*** Opening SUPPLIED DATA ***

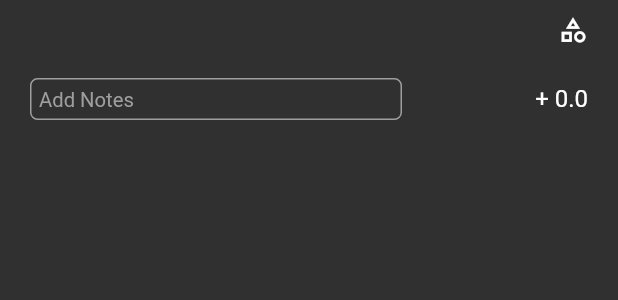
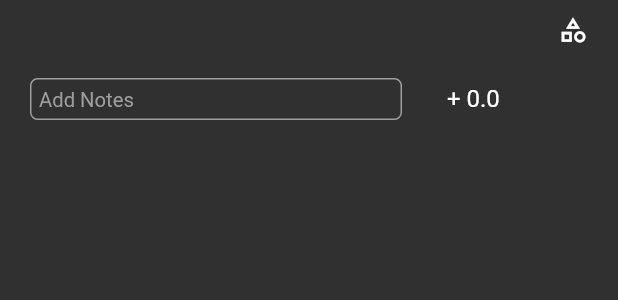
Before and after one commit to sunnydodti/expense-tracker, a Flutter app: what expenseTile() shows on an empty page, opened directly, on a phone screen of 412 x 824 dp. Shown: the top 300 px of the screen. Run offline on Flutter 3.47's test engine with Material 2 defaults, Android fonts, the phone set to English and light mode, and no system bars; our stand-ins replace faker, sqflite; missing offline and left inert: multiselect_formfield; accounts and stored records are empty.

Commit message:
align amount to left

```diff
--- a/expense_tracker/lib/ui/widgets/expense_tile_widgets.dart
+++ b/expense_tracker/lib/ui/widgets/expense_tile_widgets.dart
@@ -7,26 +7,25 @@ class ExpenseTileWidgets {
   static Container expenseTile(Map<String, dynamic> expenseMap) {
     return Container(
       padding: const EdgeInsets.symmetric(horizontal: 20.0, vertical: 10.0),
-      // padding: const EdgeInsets.symmetric(horizontal: 10.0),
       child: Column(
         children:[
           Row(
             children: [
-              ExpenseTileWidgets.titleWidget(expenseMap),
-              ExpenseTileWidgets.categoryWidget(expenseMap),
+              titleWidget(expenseMap),
+              categoryWidget(expenseMap),
             ],
           ),
           const SizedBox(height: 5.0),
           Row(
             children: [
-              ExpenseTileWidgets.tagsWidget(expenseMap)
+              tagsWidget(expenseMap)
             ],
           ),
           const SizedBox(height: 5.0),
           Row(
             children: [
-              ExpenseTileWidgets.noteWidget(expenseMap),
-              ExpenseTileWidgets.amountWidget(expenseMap),
+              noteWidget(expenseMap),
+              amountWidget(expenseMap),
             ],
           )
         ],
@@ -53,6 +52,8 @@ class ExpenseTileWidgets {
     return Expanded(
       child: Align(
         alignment: Alignment.topRight,
+        child: Padding(
+          padding: const EdgeInsets.only(right: 0.0),
           child: Row(
               mainAxisAlignment: MainAxisAlignment.end,
               children: [
@@ -66,6 +67,7 @@ class ExpenseTileWidgets {
                   size: 20.0,)
               ]
           ),
+        )
       ),
     );
   }
@@ -132,15 +134,17 @@ class ExpenseTileWidgets {
   static Align _getAmount(Map<String, dynamic> expenseMap) {
     String transactionType = expenseMap[DBExpenseTableConstants.expenseColTransactionType];
     return Align(
-      alignment: Alignment.topRight,
+      alignment: Alignment.topLeft,
+      child: Padding(
+        padding: const EdgeInsets.only(left: 30.0),
         child: Text(
           _getAmountText(expenseMap),
           style: TextStyle(
             fontSize: 16.0,
             color: _getAmountColor(transactionType),
           ),
-        textAlign: TextAlign.left
         ),
+      )
     );
   }
 
```
Lines whose indentation alone changed are shown as unchanged.
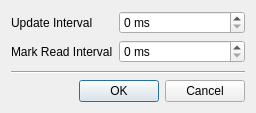
Before: the Qt Designer form preferences.ui in apaku/slimfeed, drawn with Qt 5.
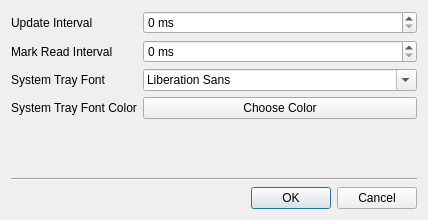
After: the same form once the commit is applied.

Commit message:
Support configuration of the systray color and font for the unread text
With this change a user can configure the font and font-color to be used
to draw the number of unread articles in the systray icon. That makes it
easy to adjust the texts look to the users liking and to possible
readability problems when contrast is too low or the font is otherwise
hard to read.

fixes #12

The edit to the form file:
```diff
--- a/preferences.ui
+++ b/preferences.ui
@@ -6,8 +6,8 @@
    <rect>
     <x>0</x>
     <y>0</y>
-    <width>256</width>
-    <height>113</height>
+    <width>428</width>
+    <height>220</height>
    </rect>
   </property>
   <property name="windowTitle">
@@ -80,6 +80,43 @@
        </property>
       </widget>
      </item>
+     <item row="2" column="0">
+      <widget class="QLabel" name="label_3">
+       <property name="text">
+        <string>System Tray Font</string>
+       </property>
+      </widget>
+     </item>
+     <item row="2" column="1">
+      <widget class="QFontComboBox" name="systrayFontCombo">
+       <property name="sizePolicy">
+        <sizepolicy hsizetype="MinimumExpanding" vsizetype="Fixed">
+         <horstretch>0</horstretch>
+         <verstretch>0</verstretch>
+        </sizepolicy>
+       </property>
+      </widget>
+     </item>
+     <item row="3" column="0">
+      <widget class="QLabel" name="label_4">
+       <property name="text">
+        <string>System Tray Font Color</string>
+       </property>
+      </widget>
+     </item>
+     <item row="3" column="1">
+      <widget class="QPushButton" name="systrayColorChooser">
+       <property name="sizePolicy">
+        <sizepolicy hsizetype="MinimumExpanding" vsizetype="Fixed">
+         <horstretch>0</horstretch>
+         <verstretch>0</verstretch>
+        </sizepolicy>
+       </property>
+       <property name="text">
+        <string>Choose Color</string>
+       </property>
+      </widget>
+     </item>
     </layout>
    </item>
    <item>
```
The commit also changes 2 other files.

*** Closing SUPPLIED DATA ***

** ACTIVITY **
Count the lines in the records above that contain "name". Reply with the number only.

** OUTPUT FOR THIS TASK **
10